YOUR ASSIGNMENT: Word for word, repeat each entry that follows.

Web interface edit records:

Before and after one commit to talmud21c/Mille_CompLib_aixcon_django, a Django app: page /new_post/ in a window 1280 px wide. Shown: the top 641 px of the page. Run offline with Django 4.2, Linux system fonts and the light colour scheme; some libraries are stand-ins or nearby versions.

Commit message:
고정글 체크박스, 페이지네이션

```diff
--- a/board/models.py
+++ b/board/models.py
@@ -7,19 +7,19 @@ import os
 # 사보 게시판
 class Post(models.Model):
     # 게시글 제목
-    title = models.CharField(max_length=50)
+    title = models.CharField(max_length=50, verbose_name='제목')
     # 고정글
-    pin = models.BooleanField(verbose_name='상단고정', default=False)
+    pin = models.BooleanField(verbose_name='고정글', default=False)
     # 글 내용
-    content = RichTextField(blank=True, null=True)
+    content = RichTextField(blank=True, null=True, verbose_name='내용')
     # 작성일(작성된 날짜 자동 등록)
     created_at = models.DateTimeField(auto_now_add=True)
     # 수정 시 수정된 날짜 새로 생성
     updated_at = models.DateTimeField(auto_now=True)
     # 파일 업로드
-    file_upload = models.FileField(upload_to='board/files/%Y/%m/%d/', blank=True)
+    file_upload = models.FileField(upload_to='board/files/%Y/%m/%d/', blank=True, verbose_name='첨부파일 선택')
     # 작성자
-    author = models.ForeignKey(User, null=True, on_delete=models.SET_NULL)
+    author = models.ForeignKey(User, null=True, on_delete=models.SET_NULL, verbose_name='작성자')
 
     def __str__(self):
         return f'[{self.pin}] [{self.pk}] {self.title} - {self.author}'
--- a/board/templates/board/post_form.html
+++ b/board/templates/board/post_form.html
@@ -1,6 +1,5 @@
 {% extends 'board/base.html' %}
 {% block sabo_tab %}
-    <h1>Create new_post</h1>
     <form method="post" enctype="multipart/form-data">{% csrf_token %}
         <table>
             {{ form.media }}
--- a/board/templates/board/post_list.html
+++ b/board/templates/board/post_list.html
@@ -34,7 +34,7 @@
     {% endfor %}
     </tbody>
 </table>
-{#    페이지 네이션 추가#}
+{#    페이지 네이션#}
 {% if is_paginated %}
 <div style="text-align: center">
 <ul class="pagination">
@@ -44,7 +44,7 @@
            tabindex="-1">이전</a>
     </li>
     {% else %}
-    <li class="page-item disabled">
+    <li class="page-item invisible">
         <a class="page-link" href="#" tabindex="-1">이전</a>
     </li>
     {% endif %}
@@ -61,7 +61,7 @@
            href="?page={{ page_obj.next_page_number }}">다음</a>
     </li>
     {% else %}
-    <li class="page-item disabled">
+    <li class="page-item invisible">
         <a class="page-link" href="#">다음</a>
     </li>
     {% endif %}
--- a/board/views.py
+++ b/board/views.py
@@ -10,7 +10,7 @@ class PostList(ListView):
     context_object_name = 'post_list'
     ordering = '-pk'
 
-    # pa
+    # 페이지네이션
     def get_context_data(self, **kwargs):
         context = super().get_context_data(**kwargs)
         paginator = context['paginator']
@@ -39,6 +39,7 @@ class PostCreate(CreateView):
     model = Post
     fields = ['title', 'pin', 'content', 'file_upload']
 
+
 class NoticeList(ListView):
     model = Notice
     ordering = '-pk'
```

SOLUTION FOR THIS EXERCISE:
Before and after one commit to talmud21c/Mille_CompLib_aixcon_django, a Django app: page /new_post/ in a window 1280 px wide. Shown: the top 641 px of the page. Run offline with Django 4.2, Linux system fonts and the light colour scheme; some libraries are stand-ins or nearby versions.

Commit message:
고정글 체크박스, 페이지네이션

```diff
--- a/board/models.py
+++ b/board/models.py
@@ -7,19 +7,19 @@ import os
 # 사보 게시판
 class Post(models.Model):
     # 게시글 제목
-    title = models.CharField(max_length=50)
+    title = models.CharField(max_length=50, verbose_name='제목')
     # 고정글
-    pin = models.BooleanField(verbose_name='상단고정', default=False)
+    pin = models.BooleanField(verbose_name='고정글', default=False)
     # 글 내용
-    content = RichTextField(blank=True, null=True)
+    content = RichTextField(blank=True, null=True, verbose_name='내용')
     # 작성일(작성된 날짜 자동 등록)
     created_at = models.DateTimeField(auto_now_add=True)
     # 수정 시 수정된 날짜 새로 생성
     updated_at = models.DateTimeField(auto_now=True)
     # 파일 업로드
-    file_upload = models.FileField(upload_to='board/files/%Y/%m/%d/', blank=True)
+    file_upload = models.FileField(upload_to='board/files/%Y/%m/%d/', blank=True, verbose_name='첨부파일 선택')
     # 작성자
-    author = models.ForeignKey(User, null=True, on_delete=models.SET_NULL)
+    author = models.ForeignKey(User, null=True, on_delete=models.SET_NULL, verbose_name='작성자')
 
     def __str__(self):
         return f'[{self.pin}] [{self.pk}] {self.title} - {self.author}'
--- a/board/templates/board/post_form.html
+++ b/board/templates/board/post_form.html
@@ -1,6 +1,5 @@
 {% extends 'board/base.html' %}
 {% block sabo_tab %}
-    <h1>Create new_post</h1>
     <form method="post" enctype="multipart/form-data">{% csrf_token %}
         <table>
             {{ form.media }}
--- a/board/templates/board/post_list.html
+++ b/board/templates/board/post_list.html
@@ -34,7 +34,7 @@
     {% endfor %}
     </tbody>
 </table>
-{#    페이지 네이션 추가#}
+{#    페이지 네이션#}
 {% if is_paginated %}
 <div style="text-align: center">
 <ul class="pagination">
@@ -44,7 +44,7 @@
            tabindex="-1">이전</a>
     </li>
     {% else %}
-    <li class="page-item disabled">
+    <li class="page-item invisible">
         <a class="page-link" href="#" tabindex="-1">이전</a>
     </li>
     {% endif %}
@@ -61,7 +61,7 @@
            href="?page={{ page_obj.next_page_number }}">다음</a>
     </li>
     {% else %}
-    <li class="page-item disabled">
+    <li class="page-item invisible">
         <a class="page-link" href="#">다음</a>
     </li>
     {% endif %}
--- a/board/views.py
+++ b/board/views.py
@@ -10,7 +10,7 @@ class PostList(ListView):
     context_object_name = 'post_list'
     ordering = '-pk'
 
-    # pa
+    # 페이지네이션
     def get_context_data(self, **kwargs):
         context = super().get_context_data(**kwargs)
         paginator = context['paginator']
@@ -39,6 +39,7 @@ class PostCreate(CreateView):
     model = Post
     fields = ['title', 'pin', 'content', 'file_upload']
 
+
 class NoticeList(ListView):
     model = Notice
     ordering = '-pk'
```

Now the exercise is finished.